The Carolina Hurricanes have the most points in the entire NHL and look poised for another long playoff run. Their coach happens to be a franchise icon that served as captain during the organization’s only Stanley Cup championship in 2006. What seems like the easiest extension in history has been expected for some time with head coach Rod Brind’Amour, who is only under contract through the end of the 2021-22 season. But the deal still hasn’t been signed, and Elliotte Friedman of Sportsnet shed some light on exactly why:
They don’t have an extension done yet for next year and I understand that one of the biggest issues there is that Brind’Amour has asked that as much as he wants himself to get a contract extension, he also wants extensions for his coaching staff, the training staff and the equipment staff–which also aren’t signed for next year.
As Friedman explains, the odds are still on Brind’Amour signing with the Hurricanes, but there are teams “that would like to back up the Brinks truck” to steal him away from Carolina. It’s easy to understand why after the success he’s had through the early part of his coaching career. In three seasons, Brind’Amour is currently sitting at a 117-64-19 record, which would put him sixth all-time in winning percentage among coaches with at least 200 games.
Obviously, some of that is the Hurricanes core coming into its own, but there’s no doubt that Brind’Amour has impressed behind the bench. The fact that he is now sticking his neck out for the rest of the staff will only improve his reputation, even if it does make it a little more difficult to work out a new contract in Carolina.
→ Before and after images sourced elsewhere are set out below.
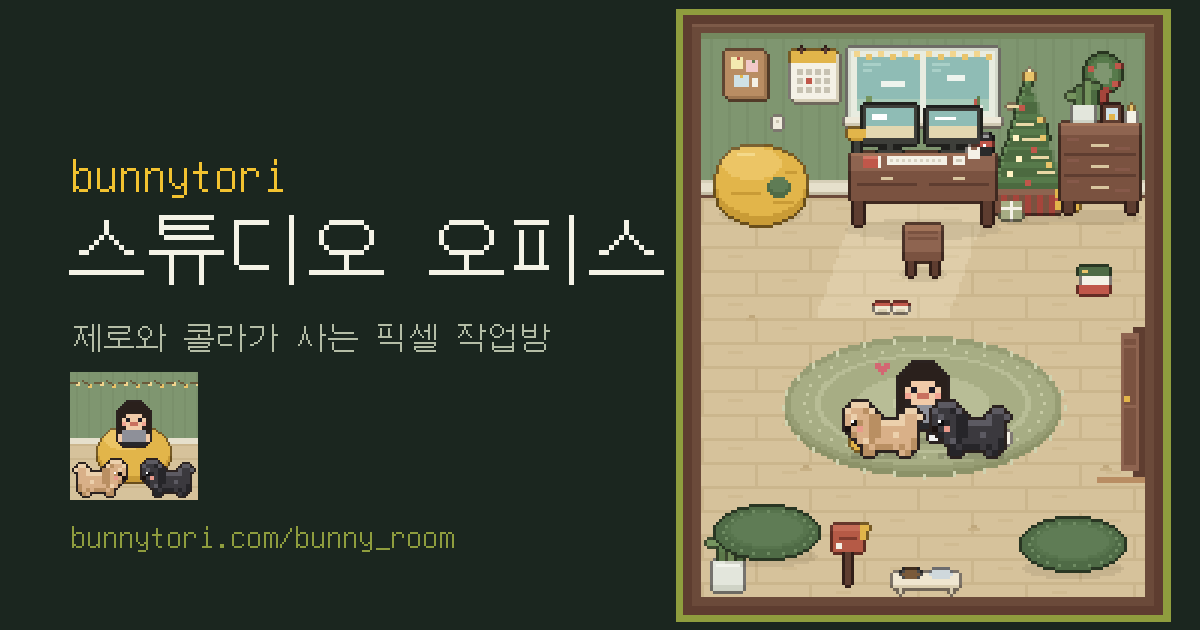
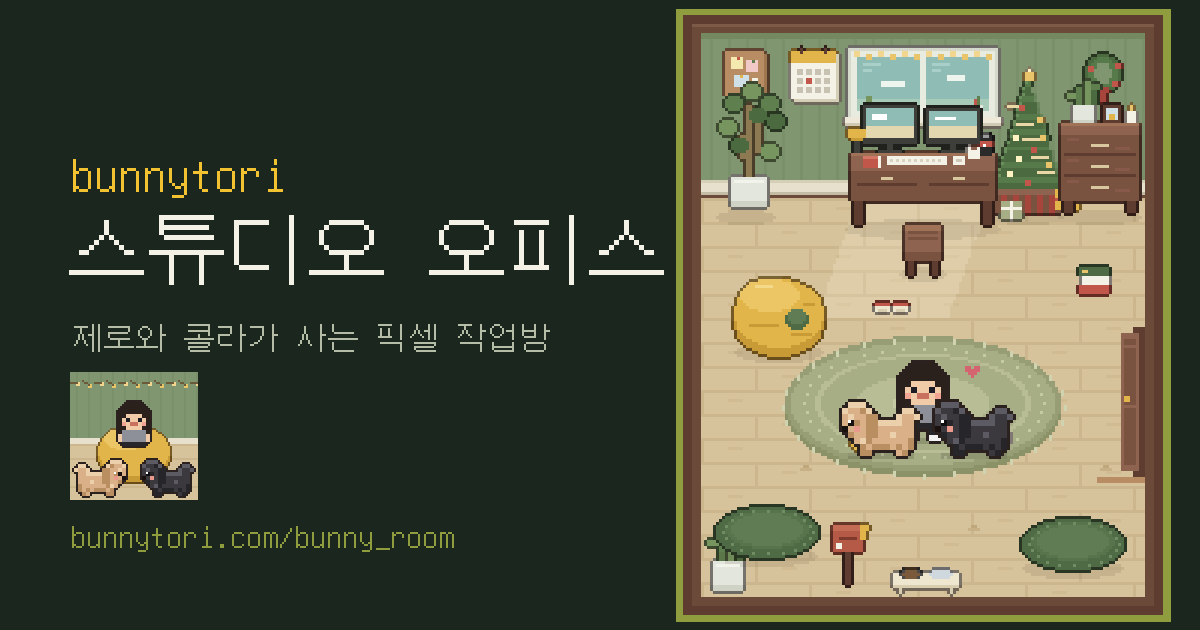
Room: beanbag moved to the floor centre-left, tall plant in the left corner; refresh preview image
Claude-Session: https://claude.ai/code/session_017jBMJu5sbdsGT4cjNbDcNS

diff --git a/bunny_room/index.html b/bunny_room/index.html
@@ -268,7 +268,7 @@ ACTORS.forEach((a,i)=>Object.assign(a,{scene:'work',x:70+i*18,y:140,zone:'mid',p
 
 const SPOT={
   desk:{x:80,y:80,pose:'sitback',z:'top'},
-  beanbag:{x:24,y:62,pose:'sit',z:'top'},
+  beanbag:{x:30,y:107,pose:'sit',z:'mid'},
   window:{x:100,y:96,pose:'standback',z:'mid'},
   rug:{x:80,y:132,pose:'stretch',z:'mid'},
   tree:{x:24,y:90,pose:'standback',z:'mid'},
@@ -486,7 +486,9 @@ const FURN=[
     R(30,58,8,7,P.yel);R(33,58,2,7,'#c0574a');R(30,61,8,1,'#c0574a');R(5+28,56,2,2,'#c0574a');
     R(12,62,7,6,'#a7ad84');R(15,62,1,6,'#f4f1e6');R(12,64,7,1,'#f4f1e6');
     ctx.restore();}},
-  {y:52,d(){ctx.save();ctx.translate(-18,0);E(44,58,15,11,P.yelD);E(44,55,15,11,P.yel);E(41,49,10,5,P.yelL);R(36,46,6,1,'#f4d98a');R(34,59,10,1,P.yelD);R(48,62,7,1,P.yelD);R(52,52,4,1,P.yelD);E(50,57,4,3,P.cush);E(50,56,3,2,P.cushL);ctx.restore();}}, // big beanbag
+  {y:98,d(){ctx.save();ctx.translate(-12,44);E(44,58,15,11,P.yelD);E(44,55,15,11,P.yel);E(41,49,10,5,P.yelL);R(36,46,6,1,'#f4d98a');R(34,59,10,1,P.yelD);R(48,62,7,1,P.yelD);R(52,52,4,1,P.yelD);E(50,57,4,3,P.cush);E(50,56,3,2,P.cushL);ctx.restore();}}, // big beanbag
+  {y:64,d(){ctx.save();ctx.translate(-94,0);R(110,54,12,10,P.pot);R(110,62,12,2,P.potD);R(111,55,10,1,'#f2f4ec');R(115,30,2,24,'#8e7a52');R(113,40,2,8,'#8e7a52');R(118,36,2,10,'#8e7a52');
+    [[108,28,P.leaf],[114,24,P.leafL],[120,28,P.leaf],[106,36,P.leafL],[122,34,P.leafD],[110,42,P.leafD],[120,44,P.leafL],[116,32,P.leafD]].forEach(([x,y,c])=>{R(x,y,6,3,c);R(x+1,y-1,4,1,c);R(x+1,y+3,4,1,c);});ctx.restore();}}, // tall plant (left corner)
   {y:64,d(){ // desk with monitors, lamp, mug, notebook
     const sc=isNight()?'#a9dcd6':P.glass;
     R(60,30,18,13,'#3e3f3a');R(61,31,16,10,sc);R(61,37,16,4,'#e3d7b0');R(63,33,5,2,'#ffffff');R(68,43,2,3,'#3e3f3a');R(65,45,8,1,'#3e3f3a');
@@ -512,7 +514,7 @@ const FURN=[
   {y:190,d(){R(50,170,10,9,'#b55a46');R(50,170,10,2,'#c46b56');R(52,174,6,1,'#7d3a2d');R(54,179,2,11,P.woodD);R(59,170,2,5,P.yel);R(59,170,3,2,P.yel);R(51,176,2,2,'#f4f1e6');}}, // mailbox with flag
 ];
 const SHADOWS=[];
-function softShadows(){ctx.fillStyle=P.shadow;[[26,66,14,3],[80,71,26,3],[80,86,8,2],[139,67,14,2],[115,67,12,2],[28,180,17,3],[130,184,17,3]].forEach(([x,y,rx,ry])=>{for(let k=-ry;k<=ry;k++){const w=Math.round(rx*Math.sqrt(1-(k/(ry+.5))**2));ctx.fillRect(x-w,y+k,w*2,1);}});}
+function softShadows(){ctx.fillStyle=P.shadow;[[32,112,15,3],[21,67,10,2],[80,71,26,3],[80,86,8,2],[139,67,14,2],[115,67,12,2],[28,180,17,3],[130,184,17,3]].forEach(([x,y,rx,ry])=>{for(let k=-ry;k<=ry;k++){const w=Math.round(rx*Math.sqrt(1-(k/(ry+.5))**2));ctx.fillRect(x-w,y+k,w*2,1);}});}
 /* overlay tags */
 ACTORS.forEach(a=>{const d=document.createElement('div');d.className='tag'+(a.kind==='dog'?' dog':'');d.innerHTML='<div class="bubble"></div><div class="name"></div>';d.querySelector('.name').textContent=a.name;ov.appendChild(d);a.el=d;a.bEl=d.querySelector('.bubble');});
 
@@ -561,7 +563,7 @@ cv.addEventListener('click',e=>{
   if(x>=47&&x<=63&&y>=166&&y<=192){openMail();return;}
   if(Math.abs(byId.me.x-x)<11&&y>byId.me.y-26&&y<byId.me.y+3){act('pat');return;}
   if(x>=58&&x<=100&&y>=28&&y<=47){act('angry');return;}
-  if(x>=8&&x<=42&&y>=40&&y<=70){act('rest');return;}
+  if(x>=14&&x<=50&&y>=86&&y<=116){act('rest');return;}
   if(x>=33&&x<=54&&y>=8&&y<=30){openCal();return;}
   const hit=ACTORS.find(a=>a.scene==='work'&&Math.abs(a.x-x)<12&&y>a.y-26&&y<a.y+4);
   if(hit){poke(hit);return;}

diff --git a/index.html b/index.html
@@ -268,7 +268,7 @@ ACTORS.forEach((a,i)=>Object.assign(a,{scene:'work',x:70+i*18,y:140,zone:'mid',p
 
 const SPOT={
   desk:{x:80,y:80,pose:'sitback',z:'top'},
-  beanbag:{x:24,y:62,pose:'sit',z:'top'},
+  beanbag:{x:30,y:107,pose:'sit',z:'mid'},
   window:{x:100,y:96,pose:'standback',z:'mid'},
   rug:{x:80,y:132,pose:'stretch',z:'mid'},
   tree:{x:24,y:90,pose:'standback',z:'mid'},
@@ -486,7 +486,9 @@ const FURN=[
     R(30,58,8,7,P.yel);R(33,58,2,7,'#c0574a');R(30,61,8,1,'#c0574a');R(5+28,56,2,2,'#c0574a');
     R(12,62,7,6,'#a7ad84');R(15,62,1,6,'#f4f1e6');R(12,64,7,1,'#f4f1e6');
     ctx.restore();}},
-  {y:52,d(){ctx.save();ctx.translate(-18,0);E(44,58,15,11,P.yelD);E(44,55,15,11,P.yel);E(41,49,10,5,P.yelL);R(36,46,6,1,'#f4d98a');R(34,59,10,1,P.yelD);R(48,62,7,1,P.yelD);R(52,52,4,1,P.yelD);E(50,57,4,3,P.cush);E(50,56,3,2,P.cushL);ctx.restore();}}, // big beanbag
+  {y:98,d(){ctx.save();ctx.translate(-12,44);E(44,58,15,11,P.yelD);E(44,55,15,11,P.yel);E(41,49,10,5,P.yelL);R(36,46,6,1,'#f4d98a');R(34,59,10,1,P.yelD);R(48,62,7,1,P.yelD);R(52,52,4,1,P.yelD);E(50,57,4,3,P.cush);E(50,56,3,2,P.cushL);ctx.restore();}}, // big beanbag
+  {y:64,d(){ctx.save();ctx.translate(-94,0);R(110,54,12,10,P.pot);R(110,62,12,2,P.potD);R(111,55,10,1,'#f2f4ec');R(115,30,2,24,'#8e7a52');R(113,40,2,8,'#8e7a52');R(118,36,2,10,'#8e7a52');
+    [[108,28,P.leaf],[114,24,P.leafL],[120,28,P.leaf],[106,36,P.leafL],[122,34,P.leafD],[110,42,P.leafD],[120,44,P.leafL],[116,32,P.leafD]].forEach(([x,y,c])=>{R(x,y,6,3,c);R(x+1,y-1,4,1,c);R(x+1,y+3,4,1,c);});ctx.restore();}}, // tall plant (left corner)
   {y:64,d(){ // desk with monitors, lamp, mug, notebook
     const sc=isNight()?'#a9dcd6':P.glass;
     R(60,30,18,13,'#3e3f3a');R(61,31,16,10,sc);R(61,37,16,4,'#e3d7b0');R(63,33,5,2,'#ffffff');R(68,43,2,3,'#3e3f3a');R(65,45,8,1,'#3e3f3a');
@@ -512,7 +514,7 @@ const FURN=[
   {y:190,d(){R(50,170,10,9,'#b55a46');R(50,170,10,2,'#c46b56');R(52,174,6,1,'#7d3a2d');R(54,179,2,11,P.woodD);R(59,170,2,5,P.yel);R(59,170,3,2,P.yel);R(51,176,2,2,'#f4f1e6');}}, // mailbox with flag
 ];
 const SHADOWS=[];
-function softShadows(){ctx.fillStyle=P.shadow;[[26,66,14,3],[80,71,26,3],[80,86,8,2],[139,67,14,2],[115,67,12,2],[28,180,17,3],[130,184,17,3]].forEach(([x,y,rx,ry])=>{for(let k=-ry;k<=ry;k++){const w=Math.round(rx*Math.sqrt(1-(k/(ry+.5))**2));ctx.fillRect(x-w,y+k,w*2,1);}});}
+function softShadows(){ctx.fillStyle=P.shadow;[[32,112,15,3],[21,67,10,2],[80,71,26,3],[80,86,8,2],[139,67,14,2],[115,67,12,2],[28,180,17,3],[130,184,17,3]].forEach(([x,y,rx,ry])=>{for(let k=-ry;k<=ry;k++){const w=Math.round(rx*Math.sqrt(1-(k/(ry+.5))**2));ctx.fillRect(x-w,y+k,w*2,1);}});}
 /* overlay tags */
 ACTORS.forEach(a=>{const d=document.createElement('div');d.className='tag'+(a.kind==='dog'?' dog':'');d.innerHTML='<div class="bubble"></div><div class="name"></div>';d.querySelector('.name').textContent=a.name;ov.appendChild(d);a.el=d;a.bEl=d.querySelector('.bubble');});
 
@@ -561,7 +563,7 @@ cv.addEventListener('click',e=>{
   if(x>=47&&x<=63&&y>=166&&y<=192){openMail();return;}
   if(Math.abs(byId.me.x-x)<11&&y>byId.me.y-26&&y<byId.me.y+3){act('pat');return;}
   if(x>=58&&x<=100&&y>=28&&y<=47){act('angry');return;}
-  if(x>=8&&x<=42&&y>=40&&y<=70){act('rest');return;}
+  if(x>=14&&x<=50&&y>=86&&y<=116){act('rest');return;}
   if(x>=33&&x<=54&&y>=8&&y<=30){openCal();return;}
   const hit=ACTORS.find(a=>a.scene==='work'&&Math.abs(a.x-x)<12&&y>a.y-26&&y<a.y+4);
   if(hit){poke(hit);return;}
Of course, there is now an NHL team without a head coach and it happens to be managed by former teammate and long-time Hurricanes colleague Ron Francis. The Seattle Kraken are taking their time deciding who will lead the team during their inaugural season and though there has not been a direct connection yet to Brind’Amour, you can bet they would be one of the (many) teams keeping an eye on the situation in Carolina.